Specifically, the Third Circuit ruled, whether a third-party payment qualifies as remuneration for employment that must be included in the regular rate depends on whether “the employer and employee have effectively agreed it will.” Simply allowing employees to participate in a third-party bonus program does not establish an implicit agreement. Instead, relevant factors to consider include:
- Regular payment of the bonus. As a threshold matter, a bonus needs to be “regularly and actually received by the employee” for it to be potentially included in the regular rate.
- Employer’s use of the bonus to drive behavior. Further, the Court explained, it would be “significant” to a finding that a bonus must be included in the regular rate if “an employer regularly and predictably relies on [the] bonus to induce certain behavior…”
- Employer’s involvement in the bonus program. The Court also noted that “the deeper an employer gets into the creation, management, and payment of an incentive bonus program, the more those bonus payments begin to look like part of the regular pay structure to which the employer has agreed…”

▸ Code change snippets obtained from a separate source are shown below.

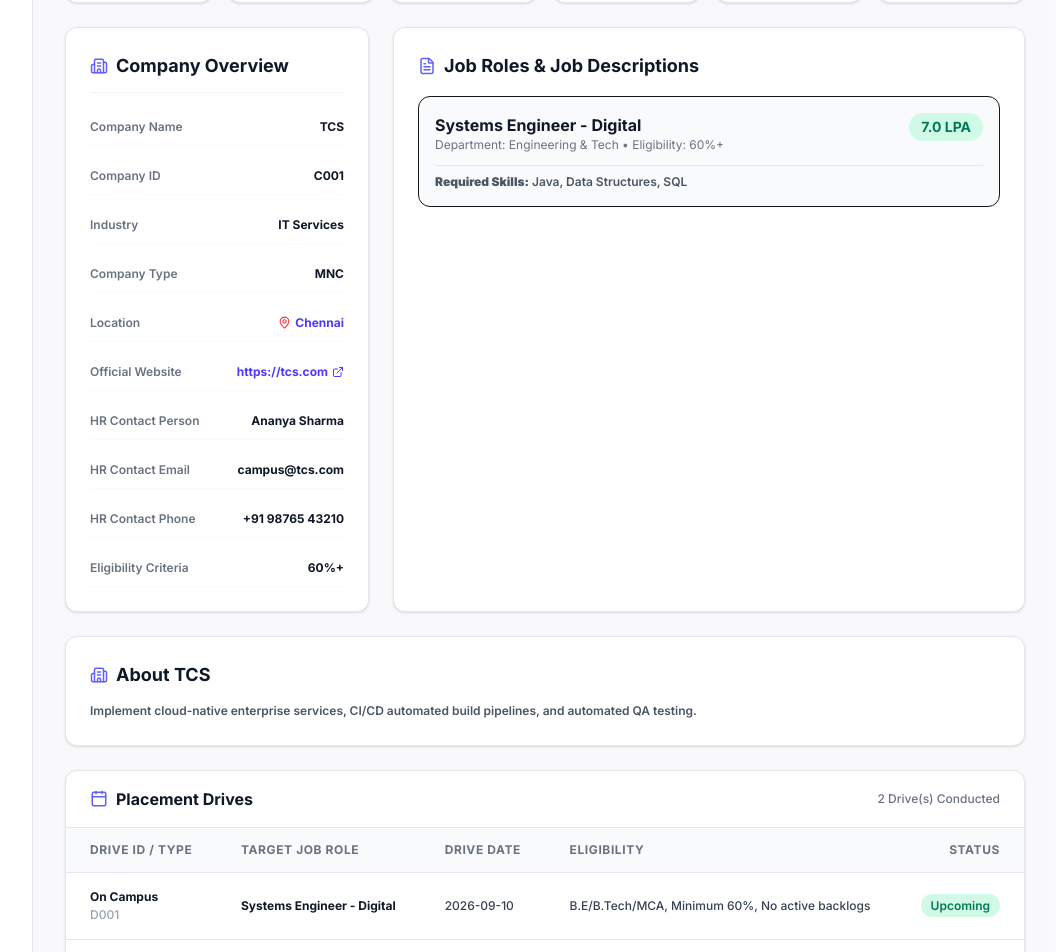
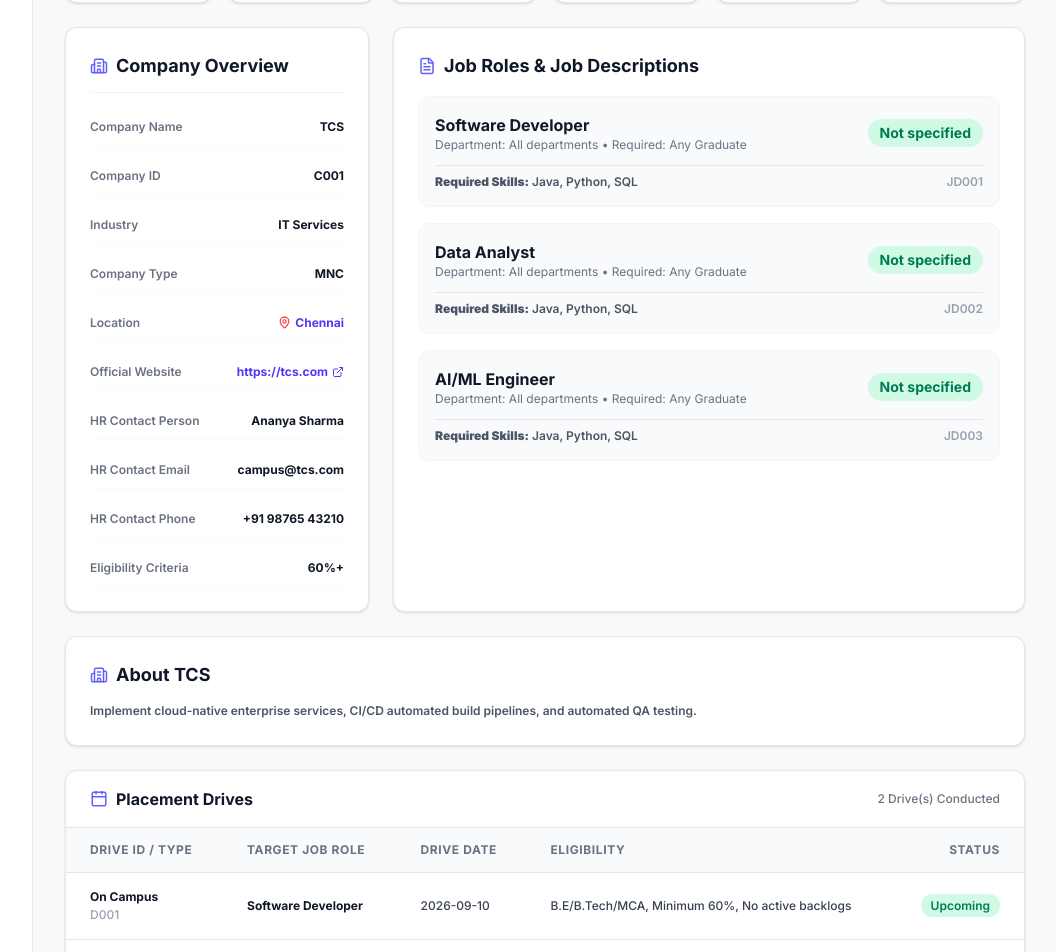
Before and after one commit to keerthanaoff/PLACEMENTOS, a Next.js app: page /dashboard/companies/C001 in a window 1280 px wide. Shown: the part 440-1392 px from the top of the page, without its empty margins (223-1279 px from the left). Built offline with nearby package versions, Linux system fonts and the light colour scheme; sample sign-in values are in the browser's storage.

Commit message:
fix: resolve StoredJD typescript compilation errors on company details page

```diff
--- a/src/app/(dashboard)/dashboard/companies/[id]/page.tsx
+++ b/src/app/(dashboard)/dashboard/companies/[id]/page.tsx
@@ -70,9 +70,10 @@
 
     if (foundCompany) {
       // Fetch associated JDs from storageService
-      const allJds = jdService.getAll().filter(j =>
+      const allJds = jdService.getAll().filter((j: any) =>
         j.companyId === companyId ||
-        j.companyName?.toLowerCase() === foundCompany.name.toLowerCase()
+        j.companyName?.toLowerCase() === foundCompany.name.toLowerCase() ||
+        j.company?.toLowerCase() === foundCompany.name.toLowerCase()
       );
       setJds(allJds);
 
@@ -444,7 +445,7 @@
                     <span className="block text-xs text-gray-400 font-mono mt-0.5">{drive.id}</span>
                   </td>
                   <td className="px-6 py-4 font-bold text-gray-900 dark:text-white">
-                    {jds.find(j => j.companyId === companyId)?.jobTitle || company.jobRoles || company.jobRole || "Software Trainee"}
+                    {jds.find(j => j.companyId === companyId || j.company?.toLowerCase() === company.name.toLowerCase())?.jobTitle || company.jobRoles || company.jobRole || "Software Trainee"}
                   </td>
                   <td className="px-6 py-4">{drive.driveDate || "2026-09-15"}</td>
                   <td className="px-6 py-4">{drive.eligibility || "60%+"}</td>
```
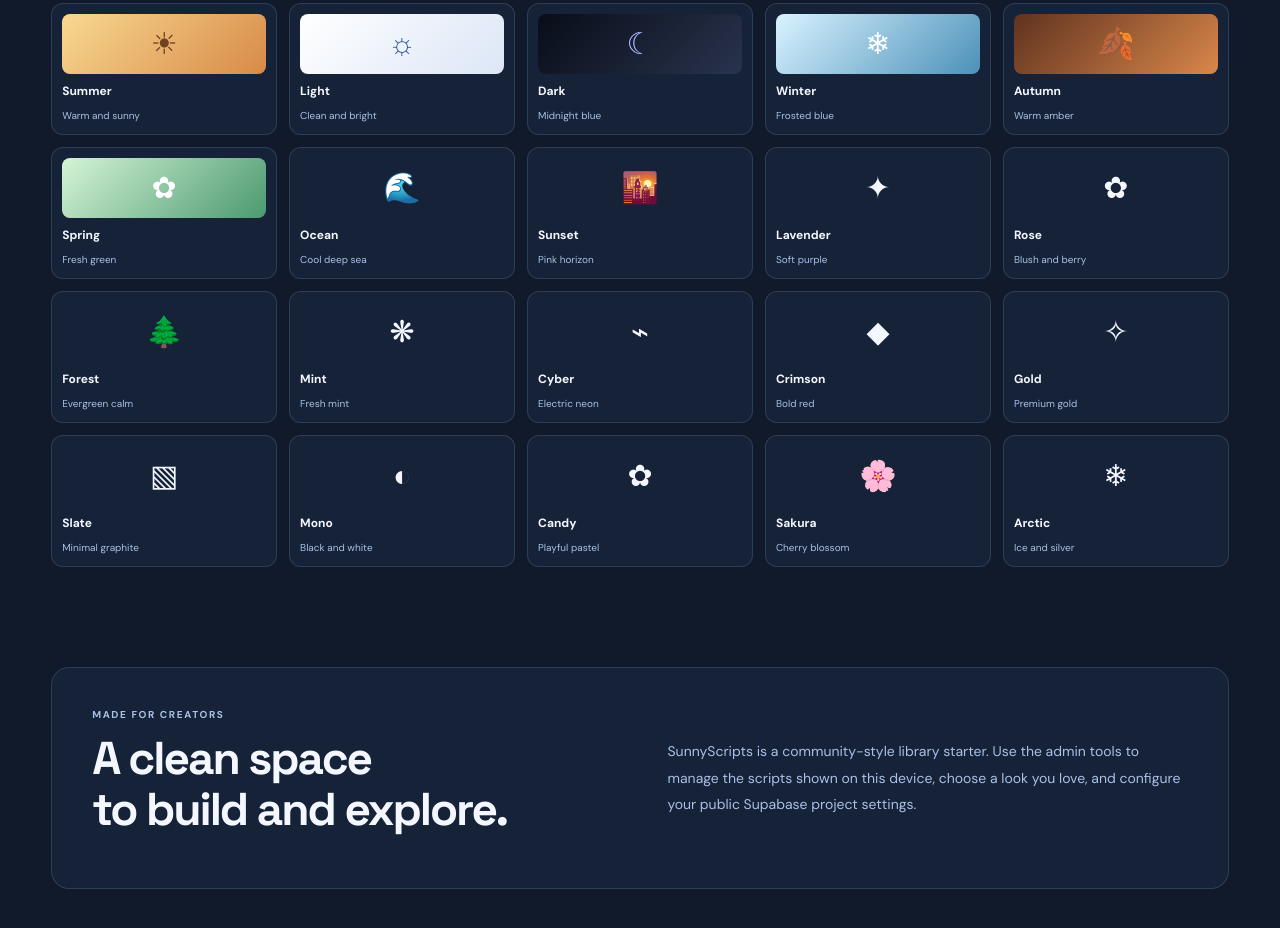
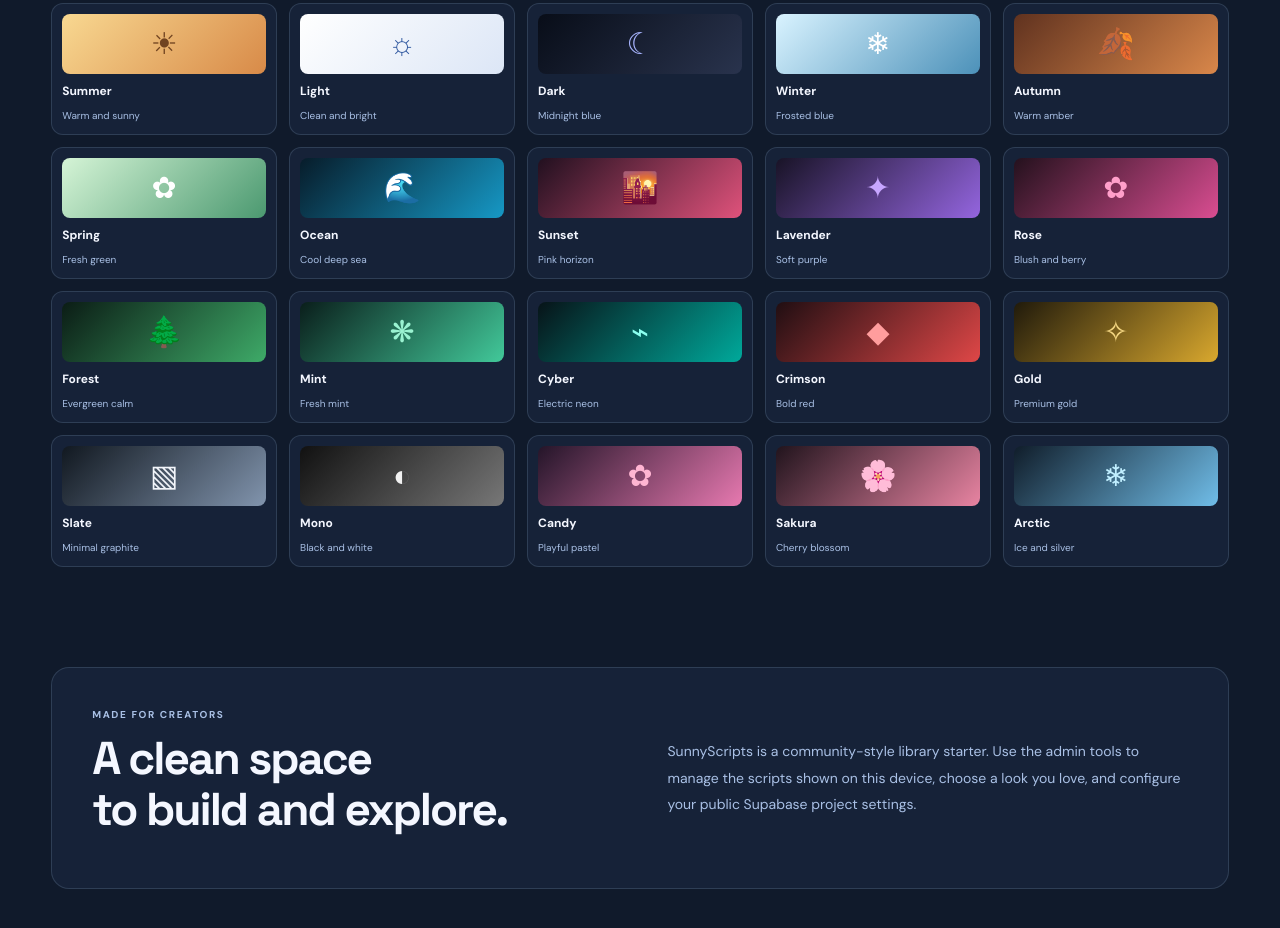
Before and after one commit to ariobest/ario-webs, a website: page public/index.html in a window 1280 px wide. Shown: the part 1124-2052 px from the top of the page. Drawn offline with nearby package versions, Linux system fonts and the light colour scheme.

Commit message:
Polish mobile Themes navigation and all theme previews

```diff
--- a/public/style.css
+++ b/public/style.css
@@ -120,3 +120,23 @@
 .public-theme-grid .theme-choice:focus-visible{outline:2px solid var(--accent);outline-offset:3px}
 @media(max-width:850px){.public-theme-grid{grid-template-columns:repeat(3,minmax(0,1fr))}}
 @media(max-width:580px){.public-theme-grid{grid-template-columns:repeat(2,minmax(0,1fr))}}
+
+@media(max-width:580px){
+  .nav{flex-wrap:wrap}
+  .nav nav{display:flex;order:3;flex:1 0 100%;justify-content:center;gap:8px}
+  .nav nav .nav-link{padding:8px 10px}
+}
+.public-theme-grid [data-public-theme="ocean"] .theme-preview{background:linear-gradient(135deg,#071c2a,#1698c5);color:#5edbff}
+.public-theme-grid [data-public-theme="sunset"] .theme-preview{background:linear-gradient(135deg,#21101f,#df527b);color:#ff9aaf}
+.public-theme-grid [data-public-theme="lavender"] .theme-preview{background:linear-gradient(135deg,#181326,#9465df);color:#c7a6ff}
+.public-theme-grid [data-public-theme="rose"] .theme-preview{background:linear-gradient(135deg,#24111d,#d94d91);color:#ff9fca}
+.public-theme-grid [data-public-theme="forest"] .theme-preview{background:linear-gradient(135deg,#0b1c15,#3eaa68);color:#a3e6a8}
+.public-theme-grid [data-public-theme="mint"] .theme-preview{background:linear-gradient(135deg,#0a1e1b,#42c99a);color:#9af3d1}
+.public-theme-grid [data-public-theme="cyber"] .theme-preview{background:linear-gradient(135deg,#071318,#00a99b);color:#8bffef}
+.public-theme-grid [data-public-theme="crimson"] .theme-preview{background:linear-gradient(135deg,#200e12,#df4747);color:#ff9d9d}
+.public-theme-grid [data-public-theme="gold"] .theme-preview{background:linear-gradient(135deg,#201a0b,#d9a82e);color:#f5d782}
+.public-theme-grid [data-public-theme="slate"] .theme-preview{background:linear-gradient(135deg,#111820,#8194ad);color:#f3f6fb}
+.public-theme-grid [data-public-theme="mono"] .theme-preview{background:linear-gradient(135deg,#111,#777);color:#f1f1f1}
+.public-theme-grid [data-public-theme="candy"] .theme-preview{background:linear-gradient(135deg,#241529,#e779b0);color:#ffb5d2}
+.public-theme-grid [data-public-theme="sakura"] .theme-preview{background:linear-gradient(135deg,#21141d,#e884a2);color:#ffc1d1}
+.public-theme-grid [data-public-theme="arctic"] .theme-preview{background:linear-gradient(135deg,#101d2a,#70bde8);color:#c1efff}
```
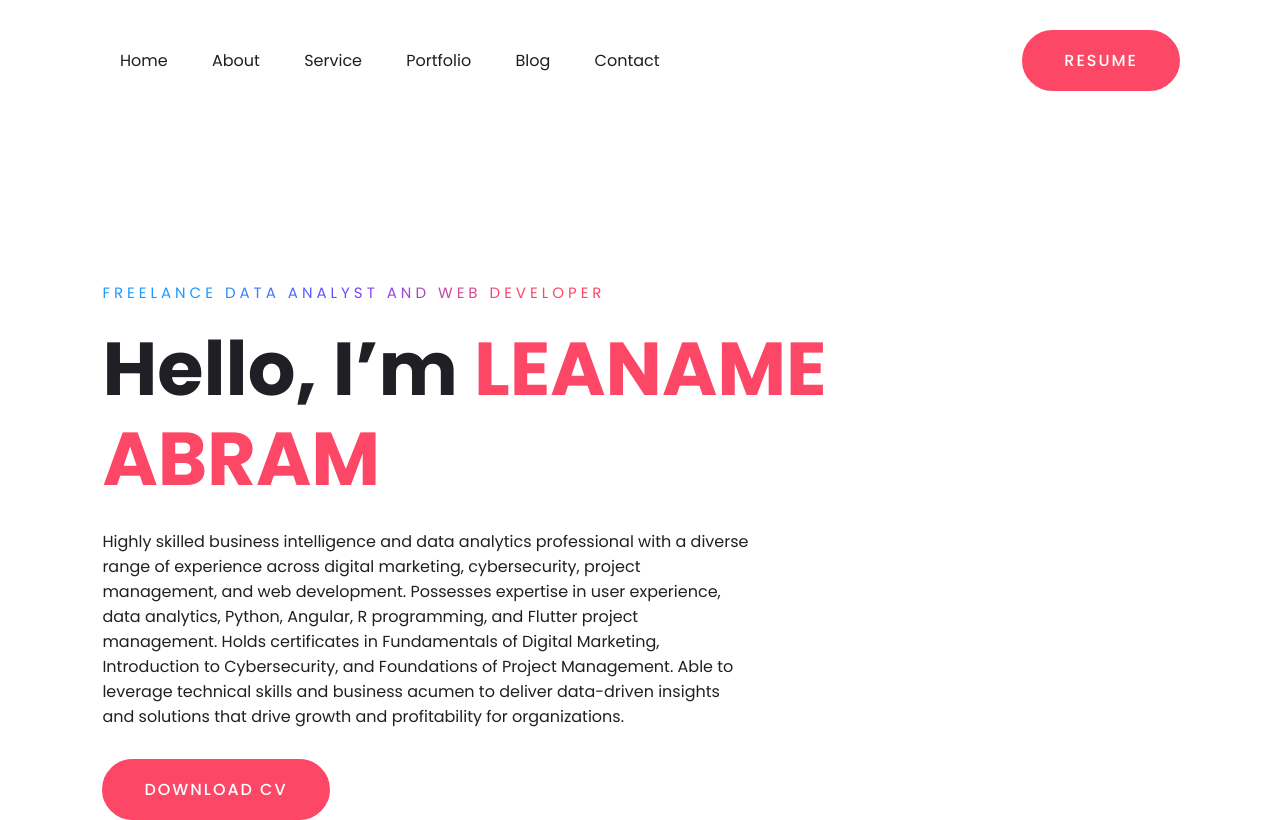
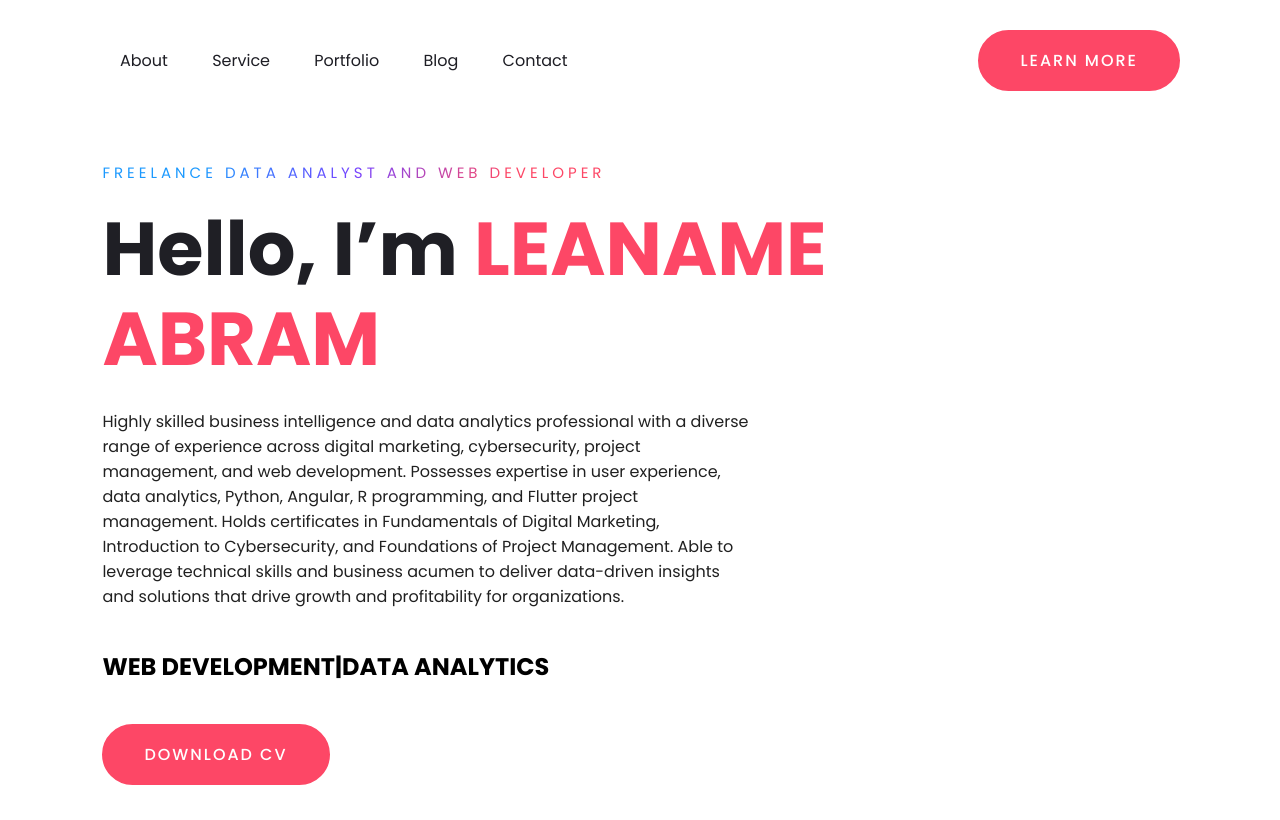
Before and after one commit to lea701/lea701.github.io, a plain HTML site: page index.html in a window 1280 px wide. Drawn offline with Linux system fonts and the light colour scheme.

Commit message:
Initial commit

```diff
--- a/Home.HTML
+++ b/index.html
@@ -10,20 +10,20 @@
         <div class="hero">
             <nav>
                 <ul>
-                    <li><a href="Home.HTML">Home</a></li>
-                    <li><a href="About.html">About</a></li>
-                    <li><a href="Service. html">Service</a></li>
-                    <li><a href="Portfolio.html">Portfolio</a></li>
-                    <li><a href="Blog.html">Blog</a></li>
-                    <li><a href="Contact.html">Contact</a></li>
+                    <li><a href="#About">About</a></li>
+                    <li><a href="#Service">Service</a></li>
+                    <li><a href="Portfolio">Portfolio</a></li>
+                    <li><a href="Blog">Blog</a></li>
+                    <li><a href="Contact">Contact</a></li>
                 </ul>
-                <a href="#" class="btn">Resume</a>
+                <a href="https://www.linkedin.com/in/leaname-abram-950627233/" class="btn">Learn More</a>
             </nav>
             <div class="content">
                 <span class="title">FREELANCE DATA ANALYST AND WEB DEVELOPER</span>
-
                 <h1>Hello, I’m <span>LEANAME ABRAM</span></h1>
 
+
+            <section id="About">
                 <p>Highly skilled business intelligence and data analytics professional with a diverse range of experience across
                     digital marketing, cybersecurity, project management, and web development. Possesses expertise in user
                     experience, data analytics, Python, Angular, R programming, and Flutter project management. Holds certificates in
@@ -31,8 +31,14 @@
                     to leverage technical skills and business acumen to deliver data-driven insights and solutions that drive growth
                     and profitability for organizations.
                 </p>
+            </section>
+
+            <section id="Service">
+                <h2>WEB DEVELOPMENT|DATA ANALYTICS</h2>
+
+            </section>
+
                 <a href="#" class="btn">Download CV</a>
-                <i class="fa fa-linkedin" aria-hidden="true"></i>
             </div>
         </div>
     </body>
--- a/mystyle.css
+++ b/mystyle.css
@@ -68,7 +68,7 @@ nav ul li a:hover:after {
 }
 .content {
     position: absolute;
-    top: 35%;
+    top: 20%;
     left: 8%;
 }
 .content .title {
```
Also changed, not shown: BG2.jpg (added).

While the Third Circuit’s decision is binding only on federal courts in Delaware, New Jersey, and Pennsylvania, it provides welcome guidance for employers grappling with potential unintended consequences of third-party bonus programs. Employers should continue to think carefully, and with an eye toward the law of their jurisdiction, about whether to allow employees to participate in such programs. If they do allow it, employers should consider taking a “hands off” approach to the program. Alternatively, another option might be to require that the third-party calculate bonuses, if any, as a percentage of total earnings (including overtime pay), which would avoid the need to calculate and pay additional overtime. (Of course, that alternative should be carefully weighed in light of the joint employment concerns it might raise.)
If you would like to discuss any issues addressed in this blog, please do not hesitate to reach out to your favorite Seyfarth Shaw attorney.